Appraisers have certain duties of privacy to their clients, plus many rules and regulations to which we must adhere. As
a homeowner, if you want to obtain a copy of the appraisal document, you normally should request it via your lender.
There are some scenarios in which appraisers will have fiduciary responsibilities to third parties, such as homeowners, both buyers and sellers, or others. Those third parties normally are defined in the appraisal assignment itself. An appraiser's fiduciary duty is limited to those third parties who the appraiser knows, based on the scope of work or other things in the framework of the order.
There are also ethical standards that have nothing to do with clients and others. For example, appraisers must be able to produce their work files for a minimum of five years - something else Scotco Appraisals makes a part of their standard routine.
Scotco Appraisals holds itself to the industry standards and rules set in place for ethics. We won't accept anything less from ourselves. Accepting orders based on contingency fees is not something we can consider. That is, we don't agree to do an appraisal report and base our pay upon coming up with a particular value conclusion. There's an obvious conflict of interest if an appraiser can report a greater value with the reward of getting paid more money! This isn't how we operate.

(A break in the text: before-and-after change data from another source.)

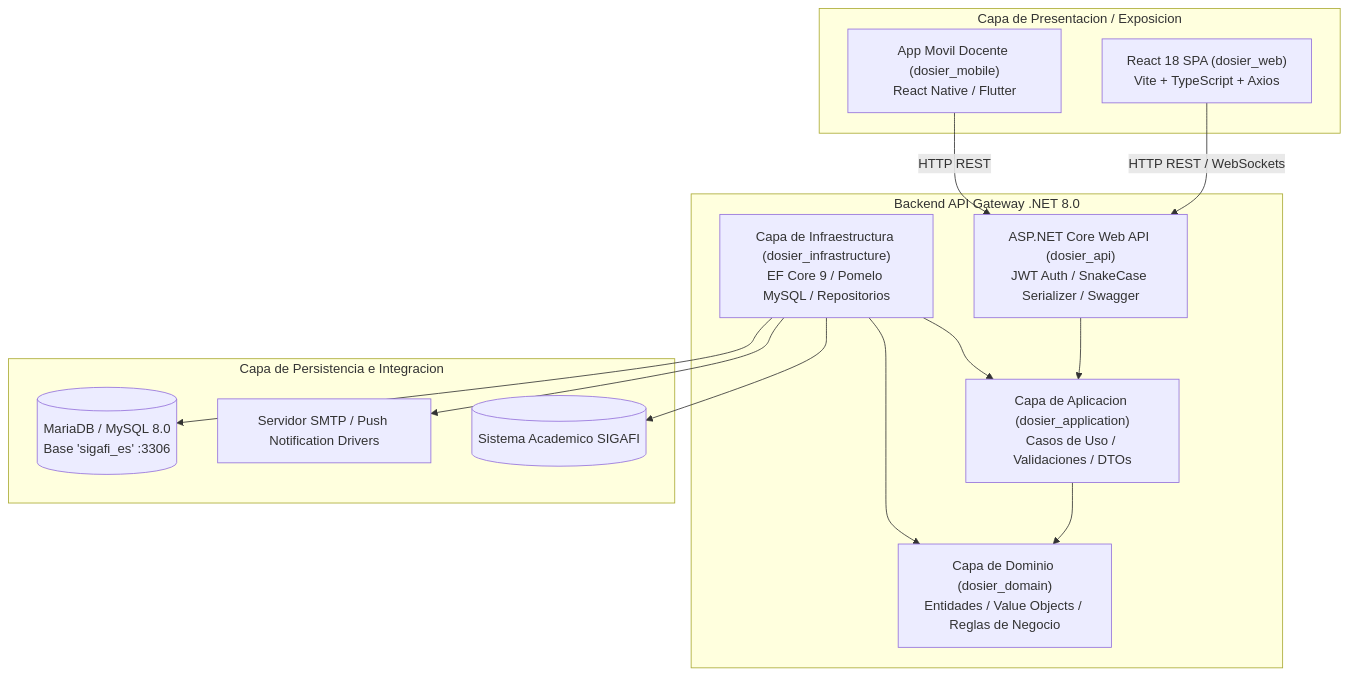
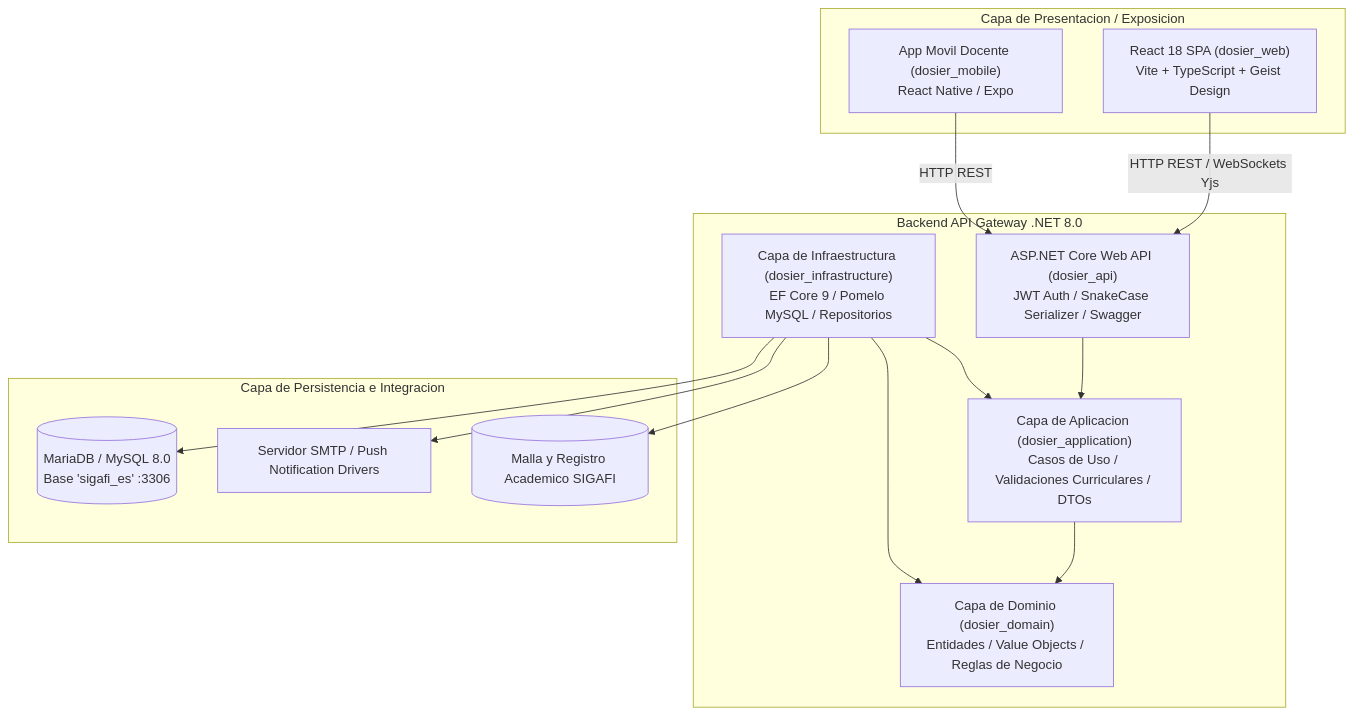
The first of 3 diagrams in docs/documentacion/01-arquitectura/01-macro-arquitectura-clean-arch.md (JorgeDoicela/dosier), drawn with Mermaid before and after one commit. The commit also changed other lines of this file and 29 other files, not shown here.

````diff
--- a/docs/documentacion/01-arquitectura/01-macro-arquitectura-clean-arch.md
+++ b/docs/documentacion/01-arquitectura/01-macro-arquitectura-clean-arch.md
@@ -15,32 +21,32 @@
 ```mermaid
 graph TD
     subgraph CapaPresentacion [Capa de Presentacion / Exposicion]
-        WebClient["React 18 SPA (dosier_web)\nVite + TypeScript + Axios"]
-        MobileClient["App Movil Docente (dosier_mobile)\nReact Native / Flutter"]
+        WebClient["React 18 SPA (dosier_web)\nVite + TypeScript + Geist Design"]
+        MobileClient["App Movil Docente (dosier_mobile)\nReact Native / Expo"]
     end
 
     subgraph CapaBackend [Backend API Gateway .NET 8.0]
         APIGateway["ASP.NET Core Web API (dosier_api)\nJWT Auth / SnakeCase Serializer / Swagger"]
-        AppCore["Capa de Aplicacion (dosier_application)\nCasos de Uso / Validaciones / DTOs"]
+        AppCore["Capa de Aplicacion (dosier_application)\nCasos de Uso / Validaciones Curriculares / DTOs"]
         DomainCore["Capa de Dominio (dosier_domain)\nEntidades / Value Objects / Reglas de Negocio"]
         InfraCore["Capa de Infraestructura (dosier_infrastructure)\nEF Core 9 / Pomelo MySQL / Repositorios"]
     end
 
     subgraph CapaPersistencia [Capa de Persistencia e Integracion]
         MySQLDB[(MariaDB / MySQL 8.0\nBase 'sigafi_es' :3306)]
         MailSMTP["Servidor SMTP / Push Notification Drivers"]
-        ExternalSIGAFI[("Sistema Academico SIGAFI")]
+        ExternalSIGAFI[("Malla y Registro Academico SIGAFI")]
     end
 
-    WebClient -->|HTTP REST / WebSockets| APIGateway
+    WebClient -->|HTTP REST / WebSockets Yjs| APIGateway
     MobileClient -->|HTTP REST| APIGateway
 
     APIGateway --> AppCore
     AppCore --> DomainCore
     InfraCore --> DomainCore
     InfraCore --> AppCore
 
     InfraCore --> MySQLDB
     InfraCore --> MailSMTP
     InfraCore --> ExternalSIGAFI
 ```
````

Finally, the Uniform Standards of Professional Appraisal Practice (or simply "USPAP") clearly defines unethical behavior as accepting of an assignment that is contingent on "the reporting of a pre-determined result (e.g., opinion of value)", "a direction in assignment results that favors the cause of the client", or "the amount of a value opinion" in addition to other situations We follow these rules to the letter which means you can be confident we are working hard to objectively determine the home or property value.
As soon as you engage Scotco Appraisals, we'll make sure you're getting the professional service you deserve along with the honesty and integrity we're known for.